Problem description: Could you count how many lines of the data include "Before" and answer with the number only?

BEGIN Material to process

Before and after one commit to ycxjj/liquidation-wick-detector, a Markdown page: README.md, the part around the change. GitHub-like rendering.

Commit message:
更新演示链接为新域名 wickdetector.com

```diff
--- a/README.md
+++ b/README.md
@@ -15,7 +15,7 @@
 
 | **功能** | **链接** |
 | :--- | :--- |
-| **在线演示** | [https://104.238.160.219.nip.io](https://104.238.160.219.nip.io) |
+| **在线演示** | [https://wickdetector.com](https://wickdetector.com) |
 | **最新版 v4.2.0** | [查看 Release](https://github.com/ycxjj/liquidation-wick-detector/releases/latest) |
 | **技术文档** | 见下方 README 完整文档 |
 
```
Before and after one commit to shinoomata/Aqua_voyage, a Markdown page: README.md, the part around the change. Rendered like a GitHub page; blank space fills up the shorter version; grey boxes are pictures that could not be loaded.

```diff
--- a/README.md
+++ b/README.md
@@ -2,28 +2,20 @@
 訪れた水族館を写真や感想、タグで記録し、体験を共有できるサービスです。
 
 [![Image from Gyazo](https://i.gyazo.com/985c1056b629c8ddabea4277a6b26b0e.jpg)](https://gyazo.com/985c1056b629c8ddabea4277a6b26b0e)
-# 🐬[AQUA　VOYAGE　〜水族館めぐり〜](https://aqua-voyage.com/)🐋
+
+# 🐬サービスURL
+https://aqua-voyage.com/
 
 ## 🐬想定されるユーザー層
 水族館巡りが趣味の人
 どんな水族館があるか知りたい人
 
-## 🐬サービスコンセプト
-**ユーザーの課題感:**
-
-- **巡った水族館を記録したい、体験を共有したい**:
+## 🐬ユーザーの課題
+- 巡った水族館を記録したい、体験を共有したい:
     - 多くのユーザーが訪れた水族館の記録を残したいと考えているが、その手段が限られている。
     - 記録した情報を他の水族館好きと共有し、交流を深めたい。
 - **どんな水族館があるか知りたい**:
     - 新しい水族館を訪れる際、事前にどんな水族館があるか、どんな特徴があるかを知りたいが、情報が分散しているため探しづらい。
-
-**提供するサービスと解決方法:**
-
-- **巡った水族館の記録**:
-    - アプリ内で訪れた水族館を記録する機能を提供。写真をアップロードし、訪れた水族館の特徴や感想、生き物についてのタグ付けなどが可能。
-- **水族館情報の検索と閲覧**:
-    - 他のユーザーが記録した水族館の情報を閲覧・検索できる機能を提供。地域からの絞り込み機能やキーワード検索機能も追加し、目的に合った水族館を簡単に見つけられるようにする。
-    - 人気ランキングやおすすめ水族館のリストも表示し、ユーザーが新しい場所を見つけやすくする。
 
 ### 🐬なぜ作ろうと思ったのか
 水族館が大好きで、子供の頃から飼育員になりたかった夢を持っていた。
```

END Material to process

Solution below: 2